### PROBLEM STATEMENT
Check every line of the entries below for "superior", and copy the lines that have it.

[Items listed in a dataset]
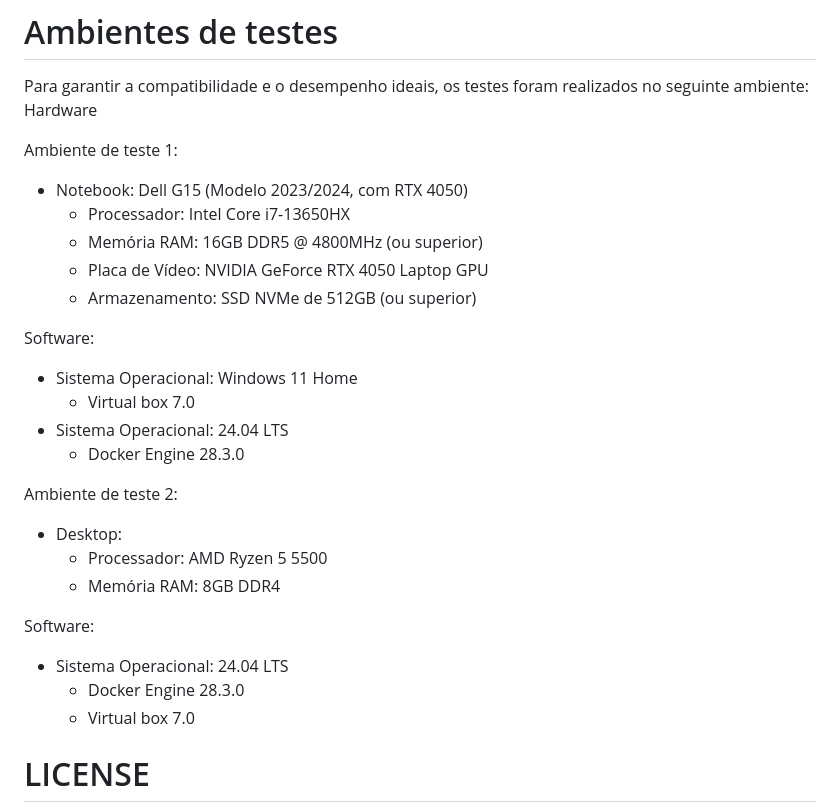
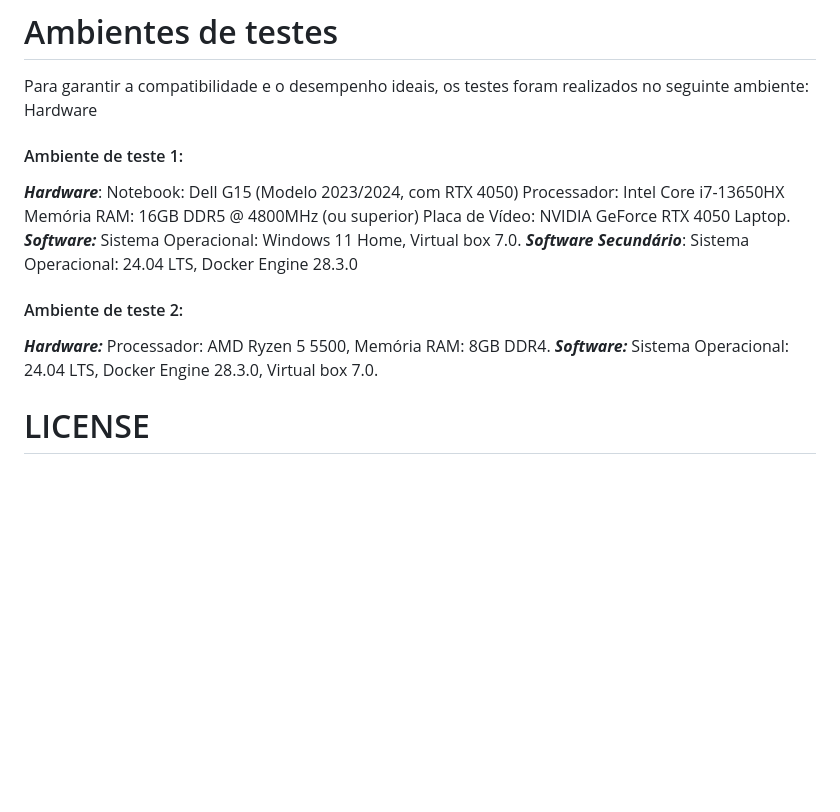
Before and after one commit to SBSeg25/DynSecNet, a Markdown page: README.md, the part around the change. Rendered like a GitHub page; blank space fills up the shorter version.

```diff
--- a/README.md
+++ b/README.md
@@ -312,28 +312,14 @@ Recebe informações pelo sensor (porta, protocolo e endereço IP do atacante),
 Para garantir a compatibilidade e o desempenho ideais, os testes foram realizados no seguinte ambiente:
 Hardware
 
-Ambiente de teste 1:
- * Notebook: Dell G15 (Modelo 2023/2024, com RTX 4050)
-   * Processador: Intel Core i7-13650HX
-   * Memória RAM: 16GB DDR5 @ 4800MHz (ou superior)
-   * Placa de Vídeo: NVIDIA GeForce RTX 4050 Laptop GPU
-   * Armazenamento: SSD NVMe de 512GB (ou superior)
+#### Ambiente de teste 1:
 
-Software:
- * Sistema Operacional: Windows 11 Home
-   * Virtual box 7.0
- * Sistema Operacional: 24.04 LTS
-   * Docker Engine 28.3.0
+***Hardware***: Notebook: Dell G15 (Modelo 2023/2024, com RTX 4050) Processador: Intel Core i7-13650HX Memória RAM: 16GB DDR5 @ 4800MHz (ou superior) Placa de Vídeo: NVIDIA GeForce RTX 4050 Laptop. ***Software:*** Sistema Operacional: Windows 11 Home, Virtual box 7.0.
+***Software Secundário***: Sistema Operacional: 24.04 LTS, Docker Engine 28.3.0
 
-Ambiente de teste 2:
- * Desktop:
-   * Processador: AMD Ryzen 5 5500
-   * Memória RAM: 8GB DDR4
-
-Software:
- * Sistema Operacional: 24.04 LTS
-   * Docker Engine 28.3.0
-   * Virtual box 7.0
+#### Ambiente de teste 2:
+ ***Hardware:*** Processador: AMD Ryzen 5 5500, Memória RAM: 8GB DDR4.
+ ***Software:*** Sistema Operacional: 24.04 LTS, Docker Engine 28.3.0, Virtual box 7.0.
 
 # LICENSE
 
```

### EXERCISE ANSWER
-   * Memória RAM: 16GB DDR5 @ 4800MHz (ou superior)
-   * Armazenamento: SSD NVMe de 512GB (ou superior)
+***Hardware***: Notebook: Dell G15 (Modelo 2023/2024, com RTX 4050) Processador: Intel Core i7-13650HX Memória RAM: 16GB DDR5 @ 4800MHz (ou superior) Placa de Vídeo: NVIDIA GeForce RTX 4050 Laptop. ***Software:*** Sistema Operacional: Windows 11 Home, Virtual box 7.0.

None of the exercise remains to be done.